In 2009, to mark the 20th anniversary of the Convention, a global campaign was launched to promote ratification of the Convention by a number of NGOs with the support of the Office of the UN High Commissioner for Human Rights.
In the United Nations Universal Periodic Review of Australia’s human rights record at the 10th UPR session, a number of countries and the Australian Human Rights Commission urged Australia to consider ratification of the Migrant Workers Convention. Documentation from the review is available here.
Australia decided not to ratify. Australia has still not ratified. Yet migrant labour historically, and today, plays a key role in the Australian economy. Australia, more than most countries, has benefited from a strong immigration program. Based on information from the Australian Bureau of Statistics, and given Australia’s current population, there are around 1.5 million people living in Australia who are covered by the Convention.
Australia’s ratification would represent a significant step towards the goal of universal ratification of this important human rights treaty. Further, Australia has had a historic policy of promoting ratification of all treaties: Australian action on this convention thus has significance for international adherence to all core human rights treaties.
The officially stated reason given by Australia for deciding not to consider ratification is that Australia “views the existing protections for migrant workers as adequate.” Informal discussion with government officials suggest that this response was primarily driven by a domestic focus without consideration of the significance of ratification from an international viewpoint. There is no publicly available information that suggests a detailed analysis has been carried out of ratification.
While the primary aim of this campaign is to achieve ratification, the campaign will contribute to national and regional efforts to recognise migrant rights as human rights, and to move beyond the treatment of migrants as an economic resource to be exploited or a problem to be solved. Migrants are equal human beings and must be treated with dignity.
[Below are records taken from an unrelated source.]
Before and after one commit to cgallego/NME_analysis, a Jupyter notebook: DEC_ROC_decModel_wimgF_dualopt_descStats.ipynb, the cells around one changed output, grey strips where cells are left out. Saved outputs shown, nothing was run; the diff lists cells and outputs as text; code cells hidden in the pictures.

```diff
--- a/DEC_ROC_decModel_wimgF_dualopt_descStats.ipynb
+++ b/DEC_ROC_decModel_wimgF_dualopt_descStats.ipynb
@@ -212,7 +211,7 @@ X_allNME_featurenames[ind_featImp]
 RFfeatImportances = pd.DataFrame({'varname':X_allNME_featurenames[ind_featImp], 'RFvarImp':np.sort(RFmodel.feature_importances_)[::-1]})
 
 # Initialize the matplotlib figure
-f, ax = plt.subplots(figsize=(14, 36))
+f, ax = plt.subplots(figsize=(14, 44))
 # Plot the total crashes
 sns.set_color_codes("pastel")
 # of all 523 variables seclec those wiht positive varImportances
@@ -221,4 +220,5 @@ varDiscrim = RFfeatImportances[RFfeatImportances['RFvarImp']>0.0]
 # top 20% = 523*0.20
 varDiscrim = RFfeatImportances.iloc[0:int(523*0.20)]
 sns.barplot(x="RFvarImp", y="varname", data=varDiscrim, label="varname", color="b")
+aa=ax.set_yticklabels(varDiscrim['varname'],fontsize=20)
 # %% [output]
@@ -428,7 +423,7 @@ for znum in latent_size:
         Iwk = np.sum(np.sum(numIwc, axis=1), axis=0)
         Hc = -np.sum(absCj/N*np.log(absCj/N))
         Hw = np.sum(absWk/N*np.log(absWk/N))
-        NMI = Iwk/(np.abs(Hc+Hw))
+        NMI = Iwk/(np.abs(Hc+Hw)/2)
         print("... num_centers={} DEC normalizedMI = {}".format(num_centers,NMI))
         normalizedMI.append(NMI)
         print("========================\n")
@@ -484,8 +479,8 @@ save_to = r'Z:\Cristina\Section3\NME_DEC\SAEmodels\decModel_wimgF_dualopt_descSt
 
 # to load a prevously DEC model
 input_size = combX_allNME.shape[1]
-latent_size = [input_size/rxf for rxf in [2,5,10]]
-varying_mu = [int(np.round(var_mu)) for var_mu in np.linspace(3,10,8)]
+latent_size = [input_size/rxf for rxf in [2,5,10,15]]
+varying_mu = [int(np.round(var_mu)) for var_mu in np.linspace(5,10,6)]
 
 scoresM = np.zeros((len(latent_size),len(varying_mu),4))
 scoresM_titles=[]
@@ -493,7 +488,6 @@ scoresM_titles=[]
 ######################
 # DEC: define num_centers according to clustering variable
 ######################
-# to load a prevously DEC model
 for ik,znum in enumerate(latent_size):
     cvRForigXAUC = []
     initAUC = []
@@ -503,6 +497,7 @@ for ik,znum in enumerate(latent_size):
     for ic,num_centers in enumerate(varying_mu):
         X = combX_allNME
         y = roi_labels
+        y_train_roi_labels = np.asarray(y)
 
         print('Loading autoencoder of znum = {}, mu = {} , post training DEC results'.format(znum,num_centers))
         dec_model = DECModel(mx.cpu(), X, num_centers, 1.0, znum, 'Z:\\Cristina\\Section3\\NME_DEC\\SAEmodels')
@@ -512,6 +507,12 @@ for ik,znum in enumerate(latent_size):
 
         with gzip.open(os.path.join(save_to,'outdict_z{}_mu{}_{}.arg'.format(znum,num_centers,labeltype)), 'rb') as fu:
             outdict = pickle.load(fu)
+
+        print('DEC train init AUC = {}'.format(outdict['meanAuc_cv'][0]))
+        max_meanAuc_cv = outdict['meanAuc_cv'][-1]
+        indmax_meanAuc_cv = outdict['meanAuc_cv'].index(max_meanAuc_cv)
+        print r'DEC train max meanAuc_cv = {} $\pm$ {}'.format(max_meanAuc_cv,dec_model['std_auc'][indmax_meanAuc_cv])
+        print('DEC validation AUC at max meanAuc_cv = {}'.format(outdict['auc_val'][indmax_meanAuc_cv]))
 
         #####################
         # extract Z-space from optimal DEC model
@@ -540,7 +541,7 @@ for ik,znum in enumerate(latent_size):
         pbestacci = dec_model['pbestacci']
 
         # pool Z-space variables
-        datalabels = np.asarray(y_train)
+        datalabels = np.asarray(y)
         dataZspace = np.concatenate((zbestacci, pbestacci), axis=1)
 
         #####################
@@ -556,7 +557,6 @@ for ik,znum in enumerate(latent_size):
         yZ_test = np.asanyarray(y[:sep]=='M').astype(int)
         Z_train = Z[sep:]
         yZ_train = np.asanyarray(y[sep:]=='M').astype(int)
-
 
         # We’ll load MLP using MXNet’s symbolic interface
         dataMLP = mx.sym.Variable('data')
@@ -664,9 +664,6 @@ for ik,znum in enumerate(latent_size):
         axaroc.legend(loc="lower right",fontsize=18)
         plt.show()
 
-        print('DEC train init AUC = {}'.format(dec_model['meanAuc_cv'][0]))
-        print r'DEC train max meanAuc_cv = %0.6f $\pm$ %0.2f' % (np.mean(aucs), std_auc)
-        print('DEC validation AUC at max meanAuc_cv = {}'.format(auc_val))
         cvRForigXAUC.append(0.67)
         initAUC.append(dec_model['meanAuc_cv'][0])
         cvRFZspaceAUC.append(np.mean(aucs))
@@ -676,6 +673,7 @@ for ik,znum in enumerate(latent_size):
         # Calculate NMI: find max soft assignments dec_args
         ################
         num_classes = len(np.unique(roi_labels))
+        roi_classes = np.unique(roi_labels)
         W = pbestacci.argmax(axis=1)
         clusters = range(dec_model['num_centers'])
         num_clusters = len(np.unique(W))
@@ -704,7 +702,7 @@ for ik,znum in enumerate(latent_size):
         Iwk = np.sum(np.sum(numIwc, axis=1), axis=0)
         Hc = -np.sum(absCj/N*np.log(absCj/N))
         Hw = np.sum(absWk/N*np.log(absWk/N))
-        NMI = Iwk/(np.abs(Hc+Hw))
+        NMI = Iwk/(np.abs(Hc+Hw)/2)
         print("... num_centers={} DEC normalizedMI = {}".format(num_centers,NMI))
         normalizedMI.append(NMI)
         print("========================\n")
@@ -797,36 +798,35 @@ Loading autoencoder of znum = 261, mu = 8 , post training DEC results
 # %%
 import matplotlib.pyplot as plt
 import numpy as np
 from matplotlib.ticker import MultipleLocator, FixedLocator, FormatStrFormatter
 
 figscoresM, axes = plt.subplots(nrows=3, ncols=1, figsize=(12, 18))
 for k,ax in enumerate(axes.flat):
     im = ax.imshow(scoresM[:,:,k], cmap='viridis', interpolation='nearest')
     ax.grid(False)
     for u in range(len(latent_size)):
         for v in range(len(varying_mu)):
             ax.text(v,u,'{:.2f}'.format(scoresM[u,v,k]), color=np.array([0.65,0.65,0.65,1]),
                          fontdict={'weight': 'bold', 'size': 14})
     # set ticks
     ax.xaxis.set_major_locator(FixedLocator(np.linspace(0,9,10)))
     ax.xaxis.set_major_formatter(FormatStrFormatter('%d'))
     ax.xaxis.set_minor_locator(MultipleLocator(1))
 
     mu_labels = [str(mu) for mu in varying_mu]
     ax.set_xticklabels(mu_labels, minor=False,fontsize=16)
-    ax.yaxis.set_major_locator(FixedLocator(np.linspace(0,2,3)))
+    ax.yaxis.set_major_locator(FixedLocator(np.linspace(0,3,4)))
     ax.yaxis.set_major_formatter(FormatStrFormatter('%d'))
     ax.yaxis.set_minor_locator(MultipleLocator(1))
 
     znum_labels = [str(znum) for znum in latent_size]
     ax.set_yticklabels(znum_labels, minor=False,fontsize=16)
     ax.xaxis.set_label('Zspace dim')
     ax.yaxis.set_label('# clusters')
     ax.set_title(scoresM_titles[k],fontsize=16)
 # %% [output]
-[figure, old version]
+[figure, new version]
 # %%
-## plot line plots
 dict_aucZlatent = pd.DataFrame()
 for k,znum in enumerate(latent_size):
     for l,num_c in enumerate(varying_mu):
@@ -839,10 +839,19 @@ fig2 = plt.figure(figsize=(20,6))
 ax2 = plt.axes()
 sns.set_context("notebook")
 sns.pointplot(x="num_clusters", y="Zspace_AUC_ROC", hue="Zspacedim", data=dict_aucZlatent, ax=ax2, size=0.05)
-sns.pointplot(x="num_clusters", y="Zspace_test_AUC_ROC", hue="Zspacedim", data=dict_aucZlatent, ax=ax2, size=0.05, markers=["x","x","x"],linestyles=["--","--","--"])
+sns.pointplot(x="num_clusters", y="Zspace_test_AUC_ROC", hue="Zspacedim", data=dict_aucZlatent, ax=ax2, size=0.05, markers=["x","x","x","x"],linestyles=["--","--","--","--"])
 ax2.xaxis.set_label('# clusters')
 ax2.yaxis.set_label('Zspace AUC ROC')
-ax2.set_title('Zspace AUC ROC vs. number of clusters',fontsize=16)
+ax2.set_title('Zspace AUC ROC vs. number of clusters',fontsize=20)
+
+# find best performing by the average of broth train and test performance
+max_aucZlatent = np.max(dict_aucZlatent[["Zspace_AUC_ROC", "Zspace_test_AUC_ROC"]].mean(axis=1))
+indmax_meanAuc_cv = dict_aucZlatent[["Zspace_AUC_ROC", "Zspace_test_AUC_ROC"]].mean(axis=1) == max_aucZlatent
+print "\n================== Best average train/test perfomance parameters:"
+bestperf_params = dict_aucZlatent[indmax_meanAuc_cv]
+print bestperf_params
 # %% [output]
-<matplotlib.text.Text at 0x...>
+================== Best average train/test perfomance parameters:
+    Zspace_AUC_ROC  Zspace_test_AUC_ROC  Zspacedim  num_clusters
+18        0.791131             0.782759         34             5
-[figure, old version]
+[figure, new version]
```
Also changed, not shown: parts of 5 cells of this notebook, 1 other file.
This campaign will also promote closely related conventions, such as the ILO Convention concerning Decent Work for Domestic Workers adopted on 16 June 2011.